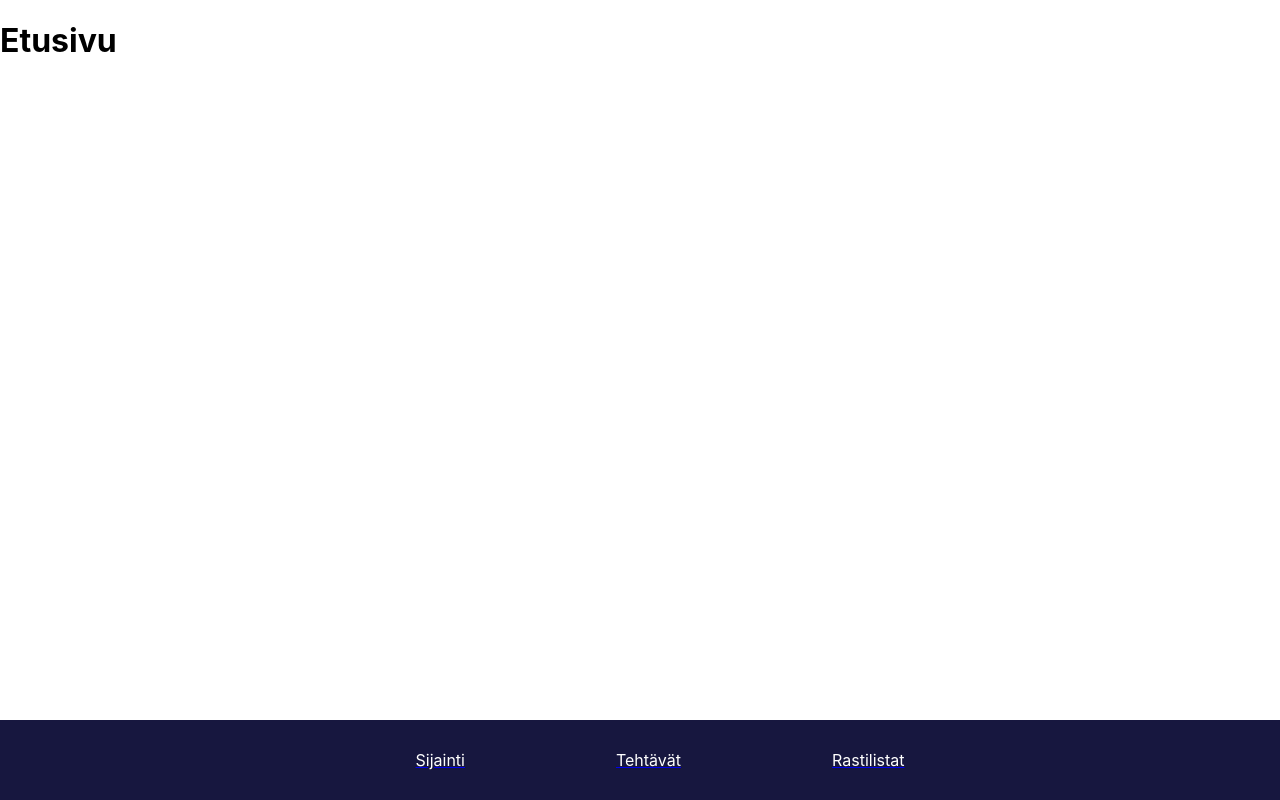
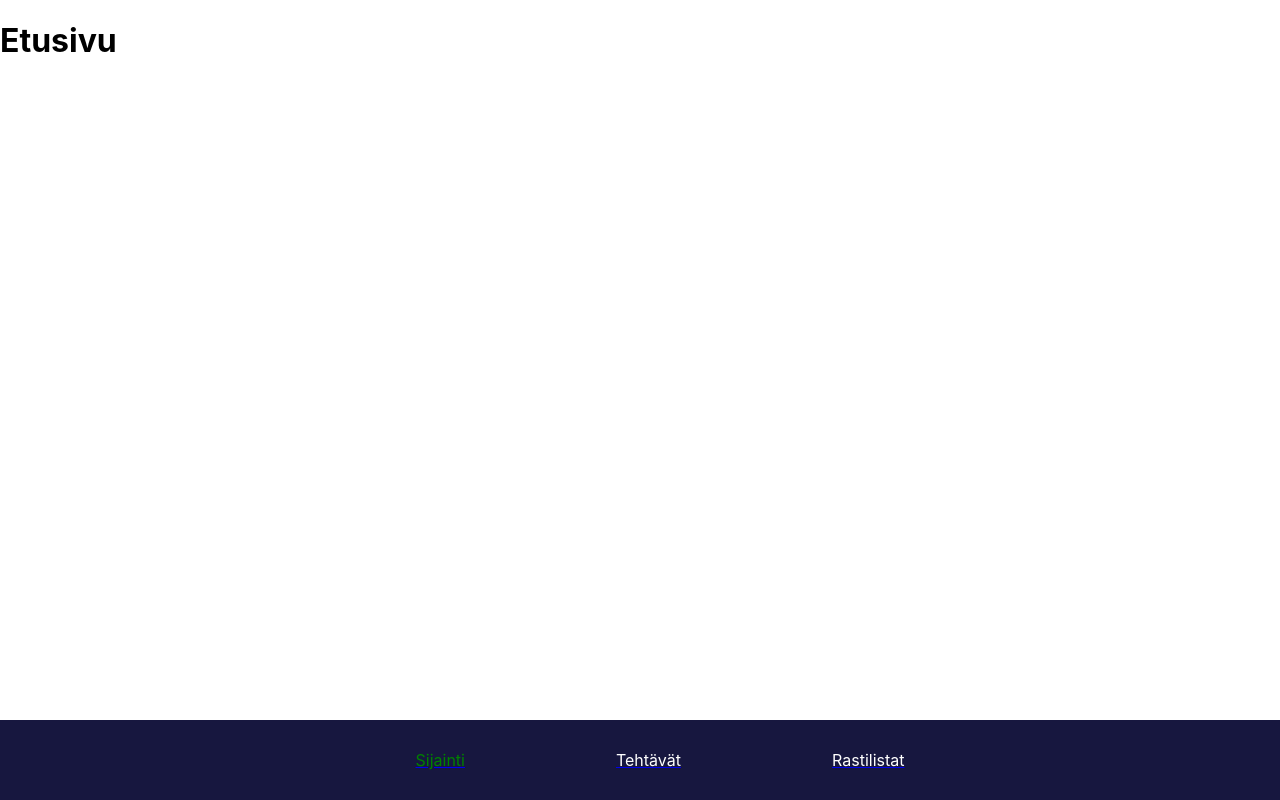
Before and after one commit to Nummenpojat/klapi-web, a React (Create React App) app: page / in a window 1280 px wide. In both pictures the pointer is over the item "Sijainti". Built offline with nearby package versions, Linux system fonts and the light colour scheme.

Commit message:
updated syntax for function defs to arrow notation

```diff
--- a/src/App.css
+++ b/src/App.css
@@ -19,6 +19,10 @@
     list-style: none;
 }
 
+.nav-links li:hover {
+     color:green;
+}
+
 .nav-links li {
     color: white;
 }
--- a/src/components/Home.js
+++ b/src/components/Home.js
@@ -1,6 +1,6 @@
 import React from 'react'
 
-function Home() {
+const Home = () => {
     return (
         <div>
             <h1>Etusivu</h1>
--- a/src/components/Nav.js
+++ b/src/components/Nav.js
@@ -1,7 +1,7 @@
 import React from 'react';
 import { Link } from 'react-router-dom';
 
-function Nav() {
+const Nav = () => {
     return (
         <nav className="bottom-nav">
             <ul className="nav-links">
--- a/src/components/rastilistat/Rastilistat.js
+++ b/src/components/rastilistat/Rastilistat.js
@@ -1,6 +1,6 @@
 import React from 'react';
 
-function Rastilistat() {
+const Rastilistat = () => {
     return (
         <div>
             <h1>Rastilistat</h1>
--- a/src/components/sijainti/Sijainti.js
+++ b/src/components/sijainti/Sijainti.js
@@ -1,6 +1,6 @@
 import React from 'react';
 
-function Location() {
+const Location = () => {
     return (
         <h1>Sijainti</h1>
     );
--- a/src/components/tehtavat/Tehtavat.js
+++ b/src/components/tehtavat/Tehtavat.js
@@ -1,6 +1,6 @@
 import React from 'react';
 
-function Tasks() {
+const Tasks = () => {
     return (
         <h1>Tehtävät</h1>
     );
```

#### [Task prompt]
Skip the images and set down the rest of the data unchanged.

#### [Task response]
Before and after one commit to Nummenpojat/klapi-web, a React (Create React App) app: page / in a window 1280 px wide. In both pictures the pointer is over the item "Sijainti". Built offline with nearby package versions, Linux system fonts and the light colour scheme.

Commit message:
updated syntax for function defs to arrow notation

```diff
--- a/src/App.css
+++ b/src/App.css
@@ -19,6 +19,10 @@
     list-style: none;
 }
 
+.nav-links li:hover {
+     color:green;
+}
+
 .nav-links li {
     color: white;
 }
--- a/src/components/Home.js
+++ b/src/components/Home.js
@@ -1,6 +1,6 @@
 import React from 'react'
 
-function Home() {
+const Home = () => {
     return (
         <div>
             <h1>Etusivu</h1>
--- a/src/components/Nav.js
+++ b/src/components/Nav.js
@@ -1,7 +1,7 @@
 import React from 'react';
 import { Link } from 'react-router-dom';
 
-function Nav() {
+const Nav = () => {
     return (
         <nav className="bottom-nav">
             <ul className="nav-links">
--- a/src/components/rastilistat/Rastilistat.js
+++ b/src/components/rastilistat/Rastilistat.js
@@ -1,6 +1,6 @@
 import React from 'react';
 
-function Rastilistat() {
+const Rastilistat = () => {
     return (
         <div>
             <h1>Rastilistat</h1>
--- a/src/components/sijainti/Sijainti.js
+++ b/src/components/sijainti/Sijainti.js
@@ -1,6 +1,6 @@
 import React from 'react';
 
-function Location() {
+const Location = () => {
     return (
         <h1>Sijainti</h1>
     );
--- a/src/components/tehtavat/Tehtavat.js
+++ b/src/components/tehtavat/Tehtavat.js
@@ -1,6 +1,6 @@
 import React from 'react';
 
-function Tasks() {
+const Tasks = () => {
     return (
         <h1>Tehtävät</h1>
     );
```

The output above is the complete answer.